> **Excerpted data**:

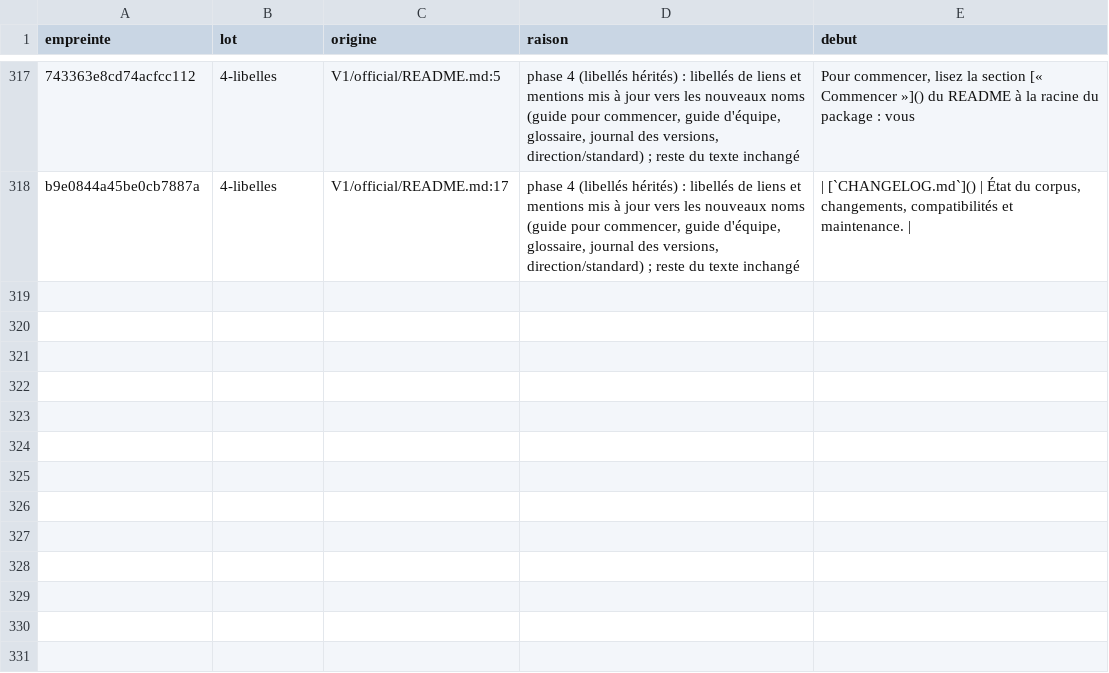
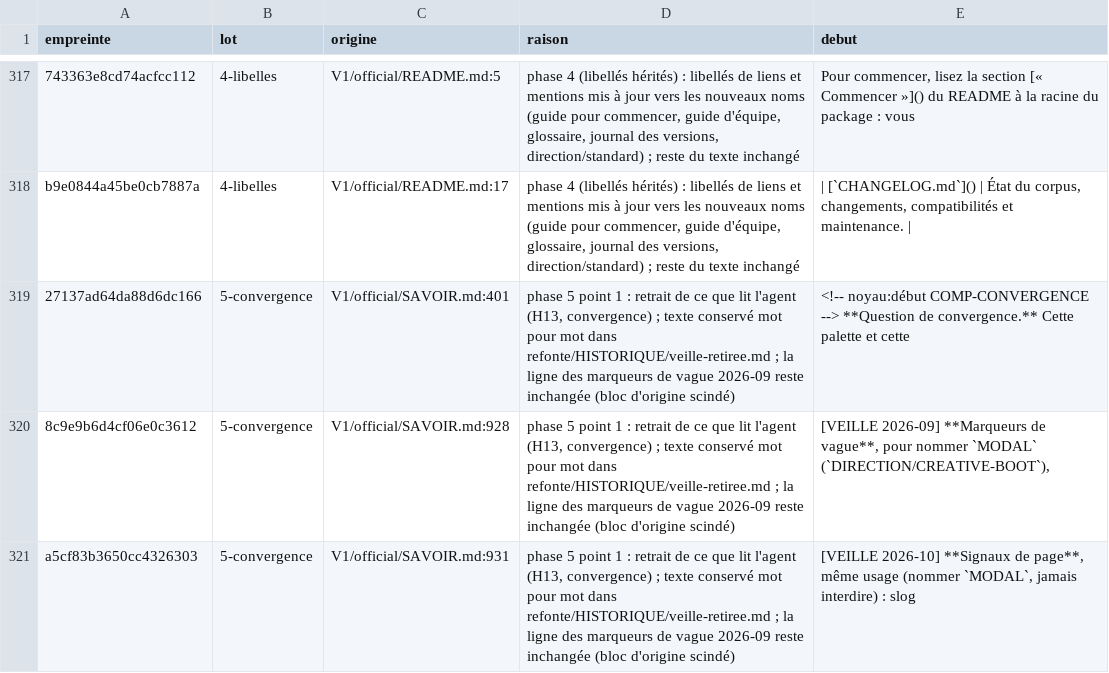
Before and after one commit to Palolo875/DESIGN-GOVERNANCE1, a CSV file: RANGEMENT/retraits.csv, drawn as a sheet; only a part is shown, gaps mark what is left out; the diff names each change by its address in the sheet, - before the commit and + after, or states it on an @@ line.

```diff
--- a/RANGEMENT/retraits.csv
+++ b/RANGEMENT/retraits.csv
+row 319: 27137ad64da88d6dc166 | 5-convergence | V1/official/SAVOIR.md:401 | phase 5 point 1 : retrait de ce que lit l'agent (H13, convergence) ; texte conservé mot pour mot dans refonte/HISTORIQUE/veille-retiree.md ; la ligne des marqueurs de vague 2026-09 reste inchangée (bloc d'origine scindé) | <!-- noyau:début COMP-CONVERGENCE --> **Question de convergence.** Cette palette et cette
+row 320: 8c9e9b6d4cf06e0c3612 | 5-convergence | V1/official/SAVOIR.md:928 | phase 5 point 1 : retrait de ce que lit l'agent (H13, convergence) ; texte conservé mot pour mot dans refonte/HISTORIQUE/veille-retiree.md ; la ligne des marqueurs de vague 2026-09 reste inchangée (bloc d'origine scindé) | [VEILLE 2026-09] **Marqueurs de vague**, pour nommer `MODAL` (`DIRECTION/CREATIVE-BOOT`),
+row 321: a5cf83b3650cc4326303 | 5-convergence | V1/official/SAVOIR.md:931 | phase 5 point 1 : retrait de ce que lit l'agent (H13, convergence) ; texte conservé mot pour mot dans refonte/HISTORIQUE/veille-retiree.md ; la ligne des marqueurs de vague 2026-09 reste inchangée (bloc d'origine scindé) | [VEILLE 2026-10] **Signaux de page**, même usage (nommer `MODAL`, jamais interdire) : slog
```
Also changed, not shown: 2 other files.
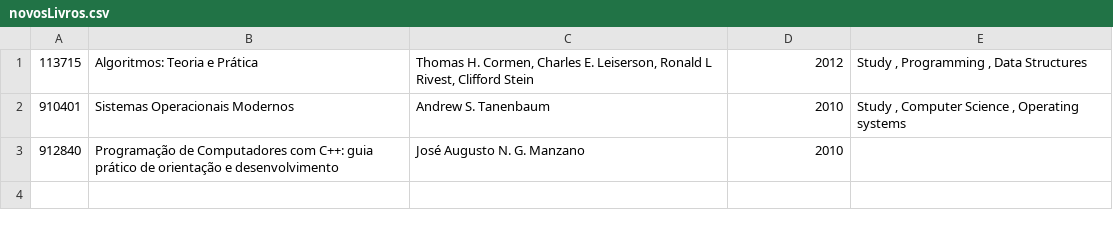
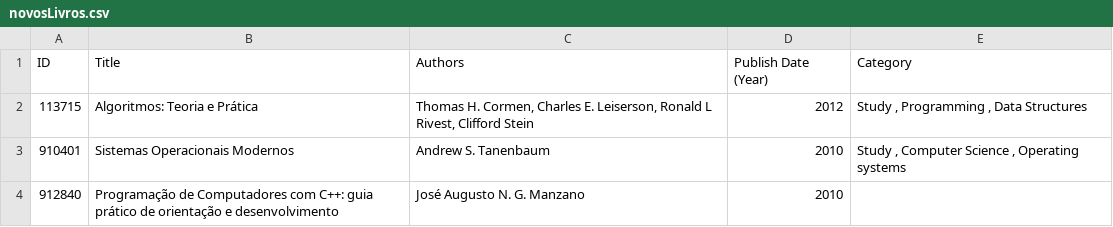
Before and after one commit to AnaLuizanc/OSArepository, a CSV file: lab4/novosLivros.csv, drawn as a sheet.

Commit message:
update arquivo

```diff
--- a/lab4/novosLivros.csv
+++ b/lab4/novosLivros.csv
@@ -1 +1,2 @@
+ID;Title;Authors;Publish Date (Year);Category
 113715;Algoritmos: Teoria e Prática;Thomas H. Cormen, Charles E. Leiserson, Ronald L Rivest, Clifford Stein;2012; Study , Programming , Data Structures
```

> **Work to complete**: Search the material above for "veille". Copy each line that has it.

> **Finished task**:
+row 319: 27137ad64da88d6dc166 | 5-convergence | V1/official/SAVOIR.md:401 | phase 5 point 1 : retrait de ce que lit l'agent (H13, convergence) ; texte conservé mot pour mot dans refonte/HISTORIQUE/veille-retiree.md ; la ligne des marqueurs de vague 2026-09 reste inchangée (bloc d'origine scindé) | <!-- noyau:début COMP-CONVERGENCE --> **Question de convergence.** Cette palette et cette
+row 320: 8c9e9b6d4cf06e0c3612 | 5-convergence | V1/official/SAVOIR.md:928 | phase 5 point 1 : retrait de ce que lit l'agent (H13, convergence) ; texte conservé mot pour mot dans refonte/HISTORIQUE/veille-retiree.md ; la ligne des marqueurs de vague 2026-09 reste inchangée (bloc d'origine scindé) | [VEILLE 2026-09] **Marqueurs de vague**, pour nommer `MODAL` (`DIRECTION/CREATIVE-BOOT`),
+row 321: a5cf83b3650cc4326303 | 5-convergence | V1/official/SAVOIR.md:931 | phase 5 point 1 : retrait de ce que lit l'agent (H13, convergence) ; texte conservé mot pour mot dans refonte/HISTORIQUE/veille-retiree.md ; la ligne des marqueurs de vague 2026-09 reste inchangée (bloc d'origine scindé) | [VEILLE 2026-10] **Signaux de page**, même usage (nommer `MODAL`, jamais interdire) : slog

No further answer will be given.